--- Problem requirements ---
Below are some records. Print exactly the lines between the one holding "-34,6 +35,7 @@" and the one holding "bg-gradient-to-r from-purple-700 to-pink-500", inclusive, and nothing else.

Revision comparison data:

· · · · · · ·

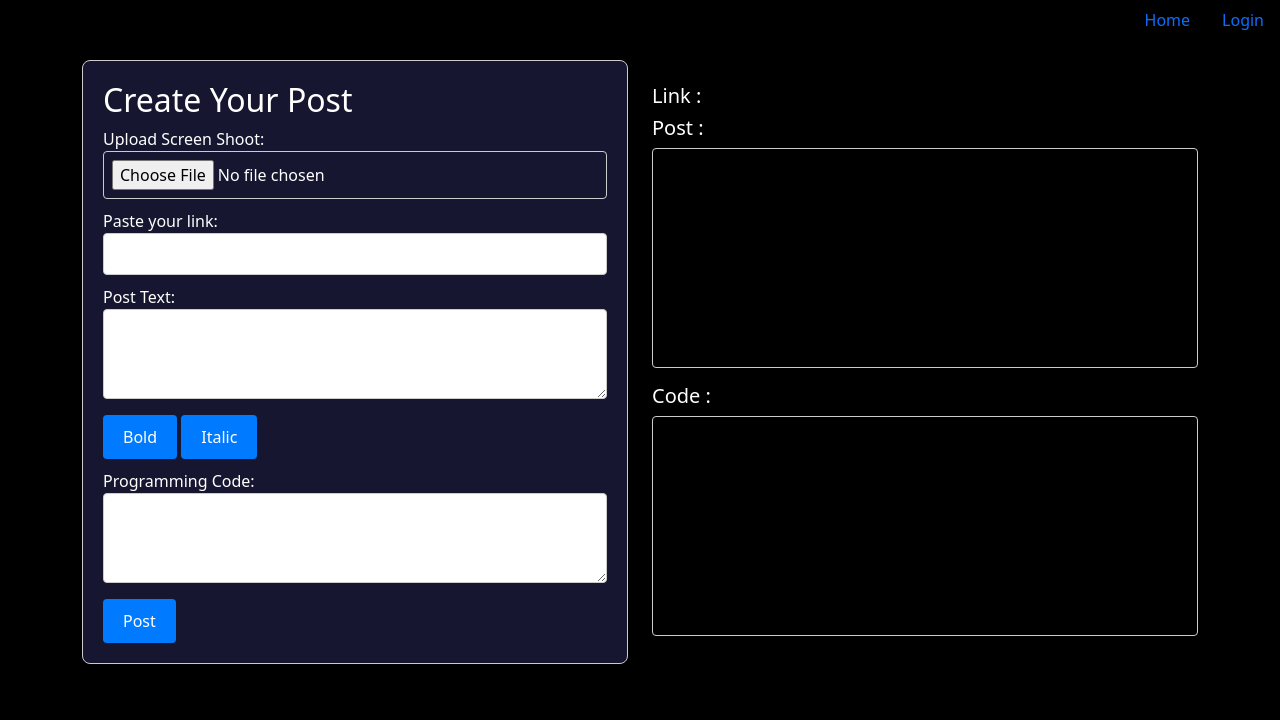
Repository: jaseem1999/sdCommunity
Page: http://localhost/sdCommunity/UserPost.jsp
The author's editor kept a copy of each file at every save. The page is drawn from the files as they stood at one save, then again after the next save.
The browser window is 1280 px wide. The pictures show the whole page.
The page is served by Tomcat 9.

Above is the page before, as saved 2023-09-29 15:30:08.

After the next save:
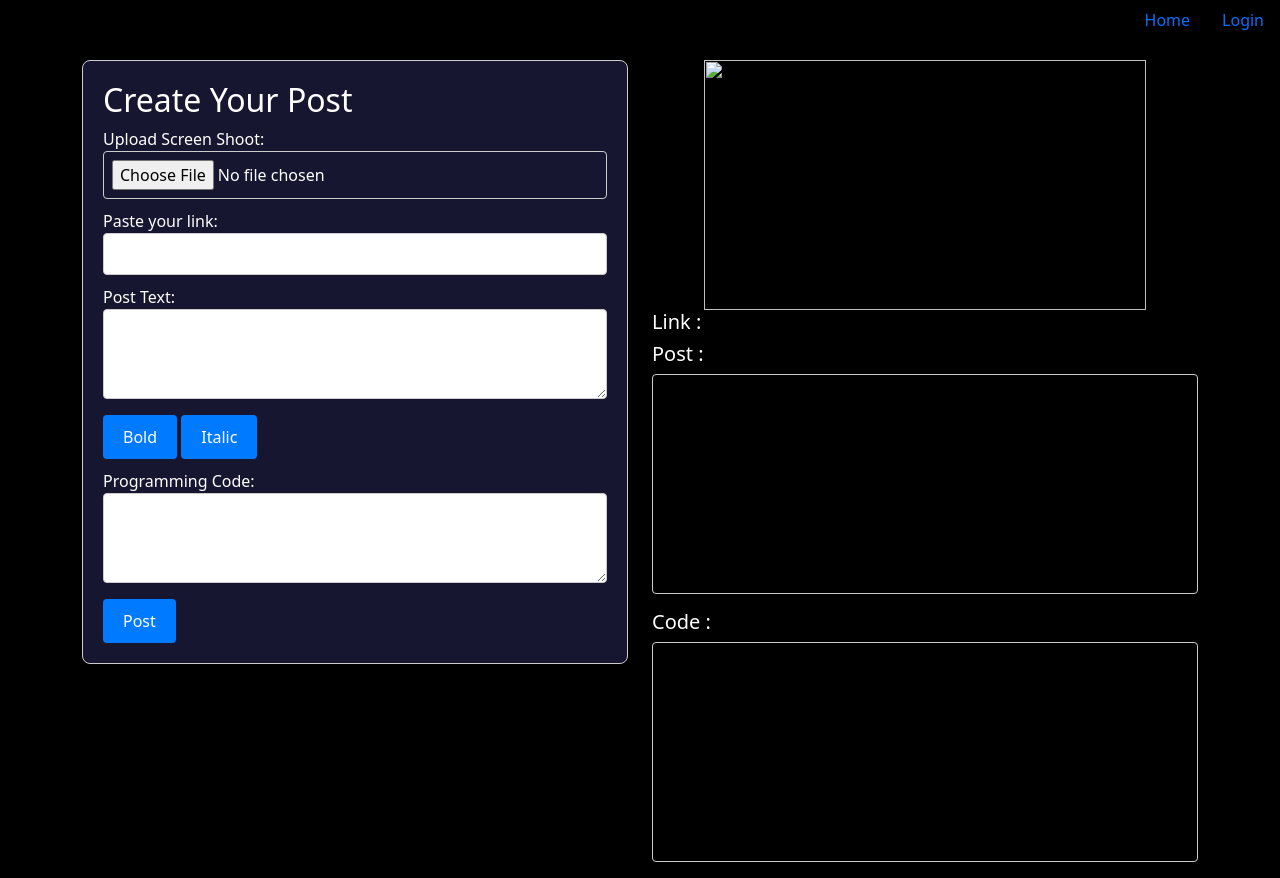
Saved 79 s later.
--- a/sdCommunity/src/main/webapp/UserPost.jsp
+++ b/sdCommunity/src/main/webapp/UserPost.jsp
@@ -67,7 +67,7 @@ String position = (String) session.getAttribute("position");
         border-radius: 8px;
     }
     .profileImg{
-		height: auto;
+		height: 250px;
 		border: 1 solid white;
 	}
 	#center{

· · · · · · ·

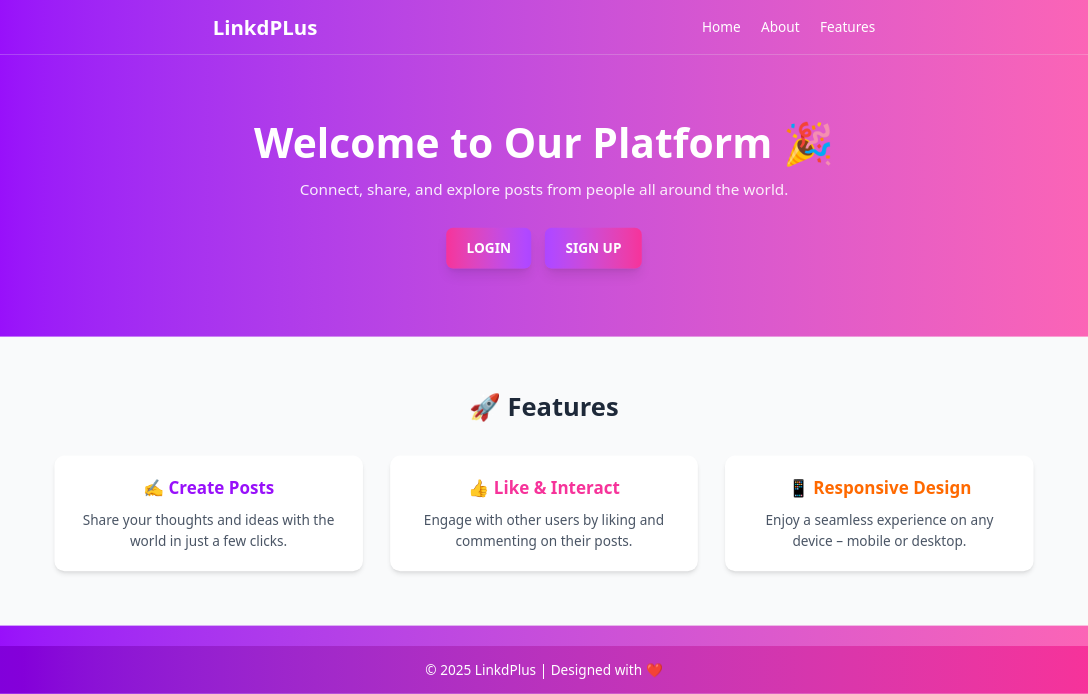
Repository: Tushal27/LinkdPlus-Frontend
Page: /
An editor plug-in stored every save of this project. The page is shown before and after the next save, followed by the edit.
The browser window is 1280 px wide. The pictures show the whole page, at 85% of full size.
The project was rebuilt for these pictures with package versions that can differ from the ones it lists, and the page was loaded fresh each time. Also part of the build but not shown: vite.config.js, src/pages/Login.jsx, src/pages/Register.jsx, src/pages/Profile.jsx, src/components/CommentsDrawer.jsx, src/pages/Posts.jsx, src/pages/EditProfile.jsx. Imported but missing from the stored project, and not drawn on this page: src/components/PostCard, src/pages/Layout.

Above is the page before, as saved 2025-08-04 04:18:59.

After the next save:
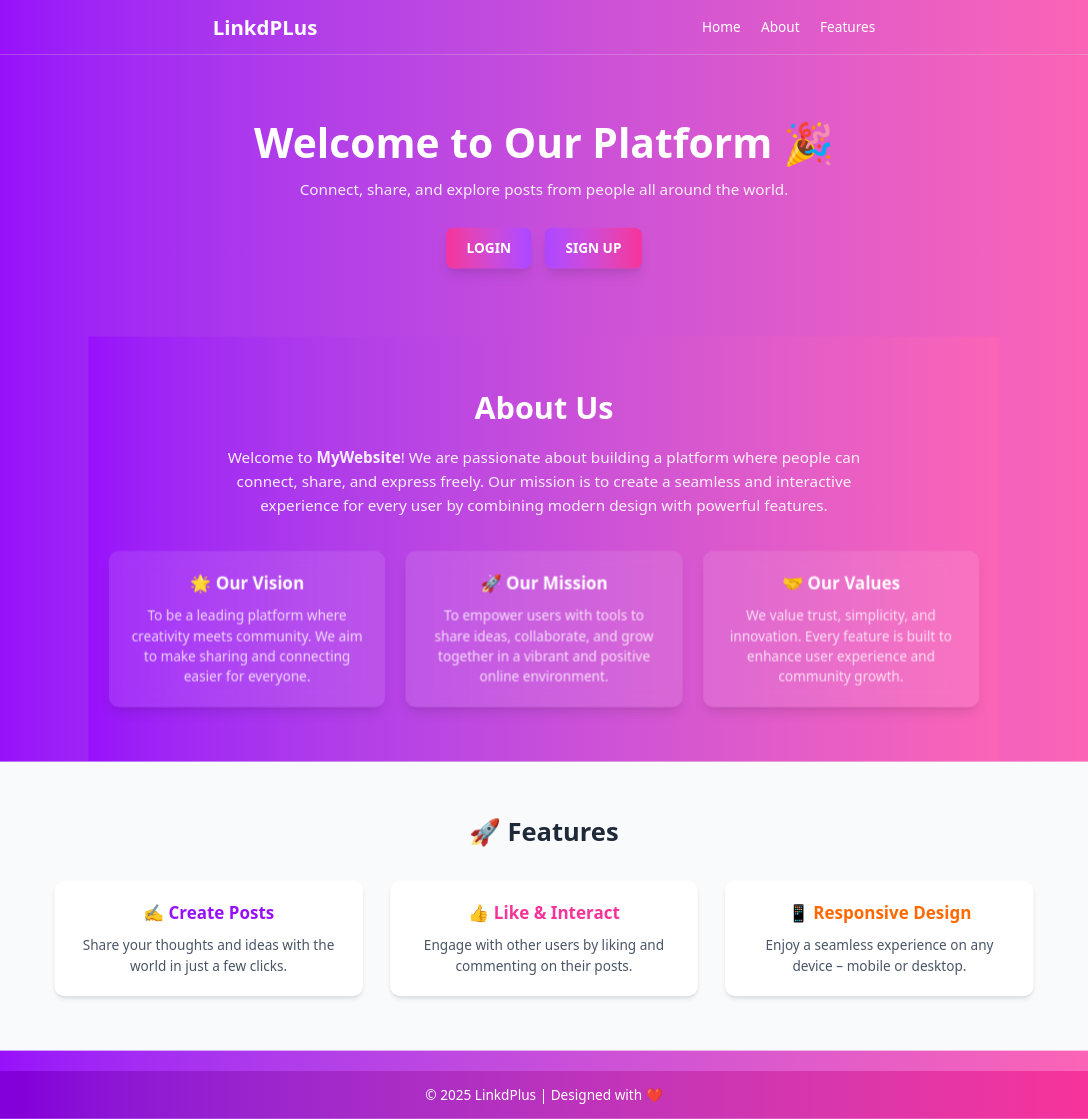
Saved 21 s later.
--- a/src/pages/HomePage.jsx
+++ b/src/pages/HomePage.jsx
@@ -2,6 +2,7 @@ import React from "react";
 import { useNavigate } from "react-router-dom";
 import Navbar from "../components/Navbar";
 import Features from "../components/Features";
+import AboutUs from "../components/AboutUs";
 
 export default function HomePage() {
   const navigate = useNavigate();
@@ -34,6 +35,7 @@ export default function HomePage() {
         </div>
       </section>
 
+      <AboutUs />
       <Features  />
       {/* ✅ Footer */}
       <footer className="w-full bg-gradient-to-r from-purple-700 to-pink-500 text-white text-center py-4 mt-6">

· · · · · · ·

--- Answer box ---
@@ -34,6 +35,7 @@ export default function HomePage() {
         </div>
       </section>
 
+      <AboutUs />
       <Features  />
       {/* ✅ Footer */}
       <footer className="w-full bg-gradient-to-r from-purple-700 to-pink-500 text-white text-center py-4 mt-6">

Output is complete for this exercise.